Task to carry out = Go through the records, and copy each line in which the string "recovery" is present.

Revision tracking records:

──────

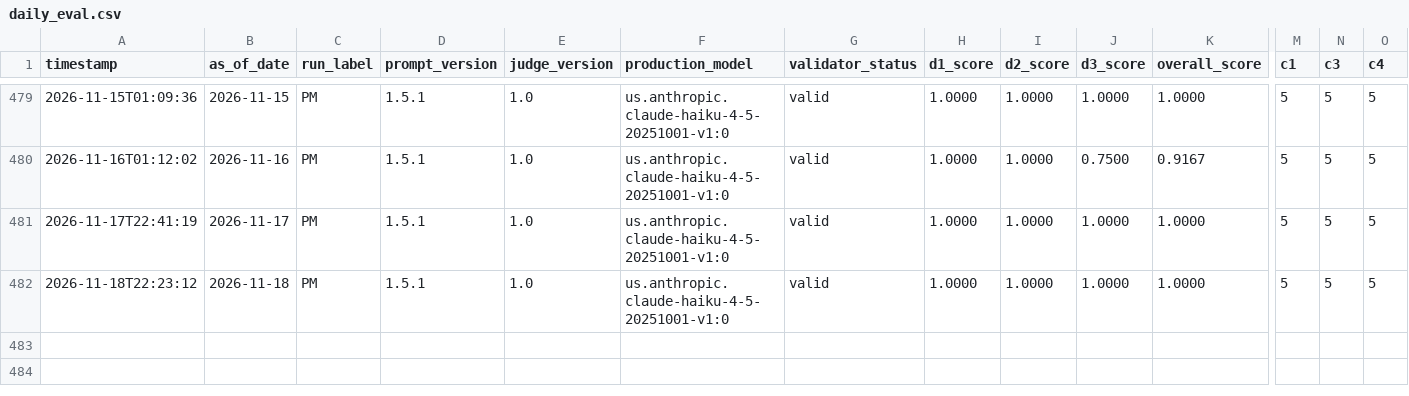
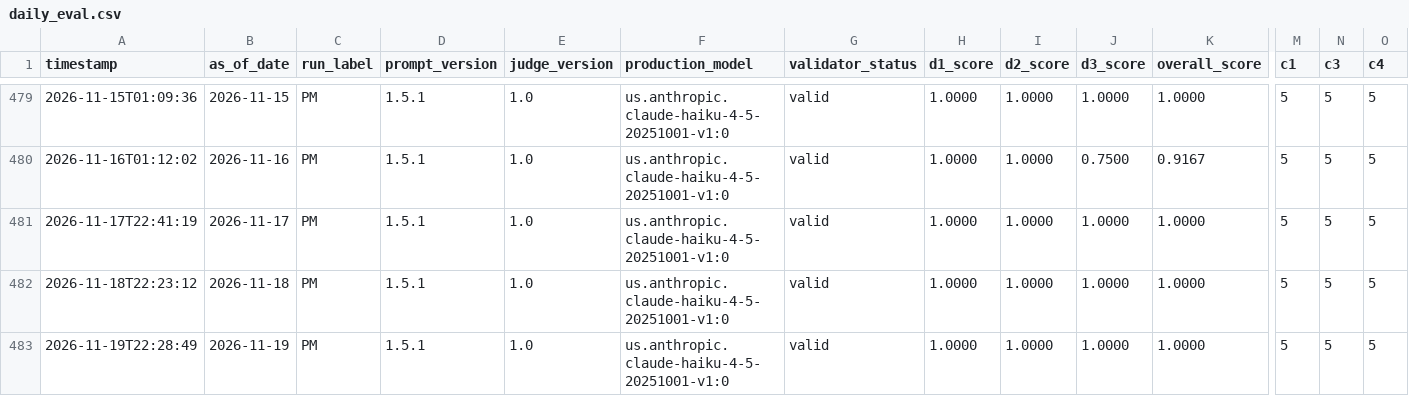
Before and after one commit to Arash-yazdani/claude-econ-dashboard, a CSV file: logs/daily_eval.csv, drawn as a sheet; only a part is shown, gaps mark what is left out; rows hold the shown columns only; the diff names each change by its address in the sheet, - before the commit and + after, or states it on an @@ line.

```diff
--- a/logs/daily_eval.csv
+++ b/logs/daily_eval.csv
+row 483: 2026-11-19T22:28:49 | 2026-11-19 | PM | 1.5.1 | 1.0 | us.anthropic.claude-haiku-4-5-20251001-v1:0 | valid | 1.0000 | 1.0000 | 1.0000 | 1.0000 | 5 | 5 | 5
```
Also changed, not shown: 6 other files.
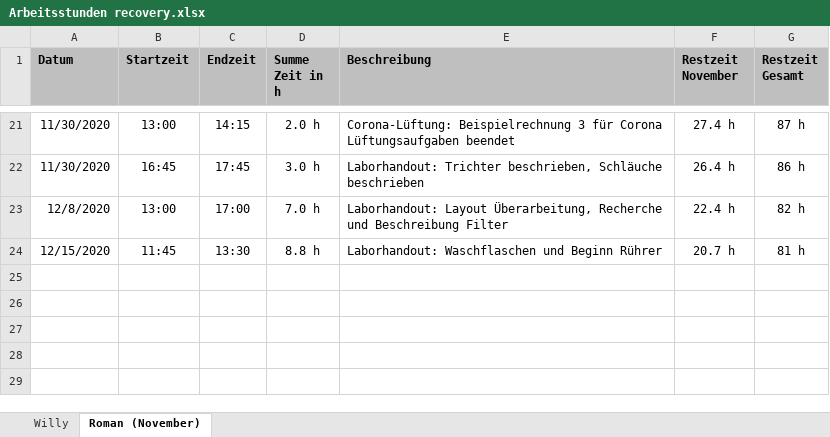
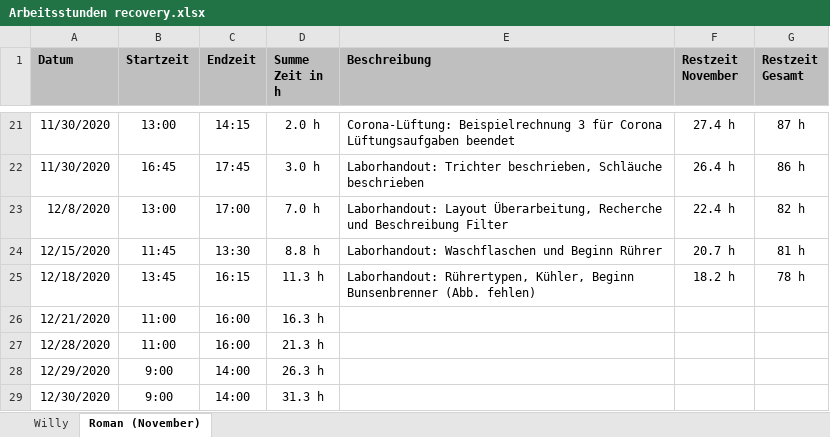
Before and after one commit to daroletibuza/E-Maker, an Excel workbook: Arbeitsstunden recovery.xlsx, sheet Roman (November), drawn as a sheet; only a part is shown, gaps mark what is left out; values as stored, in another font and other column widths than the file's, no borders; the diff names each change by its address in the sheet, - before the commit and + after, or states it on an @@ line.

Commit message:
Rührer

```diff
--- a/Arbeitsstunden recovery.xlsx (sheet Roman (November))
+++ b/Arbeitsstunden recovery.xlsx (sheet Roman (November))
+row 25: 12/18/2020 | 13:45 | 16:15 | 11.3 h | Laborhandout: Rührertypen, Kühler, Beginn Bunsenbrenner (Abb. fehlen) | 18.2 h | 78 h
+row 26: 12/21/2020 | 11:00 | 16:00 | 16.3 h
+row 27: 12/28/2020 | 11:00 | 16:00 | 21.3 h
+row 28: 12/29/2020 | 9:00 | 14:00 | 26.3 h
+row 29: 12/30/2020 | 9:00 | 14:00 | 31.3 h
```
Also changed, not shown: 14 other files.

──────

Solution =
Before and after one commit to daroletibuza/E-Maker, an Excel workbook: Arbeitsstunden recovery.xlsx, sheet Roman (November), drawn as a sheet; only a part is shown, gaps mark what is left out; values as stored, in another font and other column widths than the file's, no borders; the diff names each change by its address in the sheet, - before the commit and + after, or states it on an @@ line.
--- a/Arbeitsstunden recovery.xlsx (sheet Roman (November))
+++ b/Arbeitsstunden recovery.xlsx (sheet Roman (November))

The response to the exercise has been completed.